◆ What this task involves
If a line in the records below contains the word "aggregate", return that line.

[Content revision data]
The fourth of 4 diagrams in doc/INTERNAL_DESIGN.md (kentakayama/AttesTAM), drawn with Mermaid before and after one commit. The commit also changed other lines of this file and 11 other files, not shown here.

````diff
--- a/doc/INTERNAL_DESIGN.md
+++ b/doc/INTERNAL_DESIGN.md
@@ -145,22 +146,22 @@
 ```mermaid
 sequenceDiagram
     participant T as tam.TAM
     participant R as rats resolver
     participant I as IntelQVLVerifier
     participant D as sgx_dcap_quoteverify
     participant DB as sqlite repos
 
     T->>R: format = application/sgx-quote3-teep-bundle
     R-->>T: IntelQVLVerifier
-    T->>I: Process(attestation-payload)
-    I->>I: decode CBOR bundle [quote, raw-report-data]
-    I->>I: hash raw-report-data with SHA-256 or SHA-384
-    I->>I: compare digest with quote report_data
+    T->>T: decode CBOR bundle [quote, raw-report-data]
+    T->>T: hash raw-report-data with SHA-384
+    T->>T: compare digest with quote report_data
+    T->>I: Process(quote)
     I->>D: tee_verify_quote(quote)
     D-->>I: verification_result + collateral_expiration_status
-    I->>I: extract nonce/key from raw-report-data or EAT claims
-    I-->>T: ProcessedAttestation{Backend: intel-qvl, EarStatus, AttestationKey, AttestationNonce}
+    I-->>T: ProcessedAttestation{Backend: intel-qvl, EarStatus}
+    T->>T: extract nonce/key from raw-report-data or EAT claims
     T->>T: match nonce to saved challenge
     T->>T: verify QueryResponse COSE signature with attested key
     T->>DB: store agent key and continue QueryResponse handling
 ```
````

* * *

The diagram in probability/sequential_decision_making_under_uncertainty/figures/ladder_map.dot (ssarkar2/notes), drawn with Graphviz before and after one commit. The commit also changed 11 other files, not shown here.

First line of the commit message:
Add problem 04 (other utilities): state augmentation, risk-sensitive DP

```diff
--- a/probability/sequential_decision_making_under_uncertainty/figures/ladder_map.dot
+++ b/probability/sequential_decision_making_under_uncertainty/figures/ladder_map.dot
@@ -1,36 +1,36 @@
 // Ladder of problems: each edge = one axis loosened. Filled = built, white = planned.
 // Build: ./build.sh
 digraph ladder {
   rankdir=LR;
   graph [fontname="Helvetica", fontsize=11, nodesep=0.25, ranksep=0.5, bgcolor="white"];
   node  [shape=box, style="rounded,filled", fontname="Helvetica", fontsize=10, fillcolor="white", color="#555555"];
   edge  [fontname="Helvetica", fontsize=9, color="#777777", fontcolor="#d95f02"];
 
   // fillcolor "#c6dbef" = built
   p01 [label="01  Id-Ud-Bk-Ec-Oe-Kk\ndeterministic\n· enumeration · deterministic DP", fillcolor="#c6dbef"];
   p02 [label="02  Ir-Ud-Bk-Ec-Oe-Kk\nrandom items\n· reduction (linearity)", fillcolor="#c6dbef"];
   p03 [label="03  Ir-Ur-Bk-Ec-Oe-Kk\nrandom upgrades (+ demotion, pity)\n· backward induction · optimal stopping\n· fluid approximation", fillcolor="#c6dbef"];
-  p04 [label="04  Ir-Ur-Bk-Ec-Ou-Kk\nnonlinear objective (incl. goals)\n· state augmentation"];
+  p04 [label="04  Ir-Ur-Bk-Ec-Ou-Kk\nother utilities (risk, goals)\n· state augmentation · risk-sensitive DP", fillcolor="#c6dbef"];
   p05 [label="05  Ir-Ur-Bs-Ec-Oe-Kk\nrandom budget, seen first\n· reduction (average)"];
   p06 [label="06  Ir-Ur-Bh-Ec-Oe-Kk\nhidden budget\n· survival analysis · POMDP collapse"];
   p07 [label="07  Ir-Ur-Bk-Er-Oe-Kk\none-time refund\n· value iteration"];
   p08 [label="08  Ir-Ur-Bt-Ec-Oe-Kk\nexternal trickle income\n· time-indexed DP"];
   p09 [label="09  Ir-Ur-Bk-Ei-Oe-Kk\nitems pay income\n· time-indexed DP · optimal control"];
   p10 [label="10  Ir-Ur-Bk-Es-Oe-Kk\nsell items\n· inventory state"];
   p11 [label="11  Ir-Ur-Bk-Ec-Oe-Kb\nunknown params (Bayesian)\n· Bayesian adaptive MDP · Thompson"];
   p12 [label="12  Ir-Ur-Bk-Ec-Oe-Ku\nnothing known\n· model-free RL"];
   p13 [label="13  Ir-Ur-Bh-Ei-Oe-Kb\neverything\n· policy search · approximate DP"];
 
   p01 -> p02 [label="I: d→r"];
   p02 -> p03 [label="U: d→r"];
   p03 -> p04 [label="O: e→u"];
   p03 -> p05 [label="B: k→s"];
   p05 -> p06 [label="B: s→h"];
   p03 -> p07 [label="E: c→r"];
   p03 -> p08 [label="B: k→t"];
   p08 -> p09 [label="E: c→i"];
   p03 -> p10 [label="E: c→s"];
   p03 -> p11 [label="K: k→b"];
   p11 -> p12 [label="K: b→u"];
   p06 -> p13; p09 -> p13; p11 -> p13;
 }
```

==

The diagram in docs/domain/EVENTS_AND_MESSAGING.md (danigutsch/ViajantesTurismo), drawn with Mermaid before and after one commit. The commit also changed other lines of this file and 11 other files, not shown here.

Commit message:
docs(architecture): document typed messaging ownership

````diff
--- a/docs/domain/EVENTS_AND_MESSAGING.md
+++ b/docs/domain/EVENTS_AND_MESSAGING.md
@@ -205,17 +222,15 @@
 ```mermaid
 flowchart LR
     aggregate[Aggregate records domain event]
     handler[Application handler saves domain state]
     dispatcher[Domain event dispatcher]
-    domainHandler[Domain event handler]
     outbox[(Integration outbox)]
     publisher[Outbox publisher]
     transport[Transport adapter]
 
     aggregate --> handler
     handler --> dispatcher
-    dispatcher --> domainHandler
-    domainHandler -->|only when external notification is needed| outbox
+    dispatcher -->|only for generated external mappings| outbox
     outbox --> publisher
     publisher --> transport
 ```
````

◆ Response to this exercise
     aggregate[Aggregate records domain event]
     aggregate --> handler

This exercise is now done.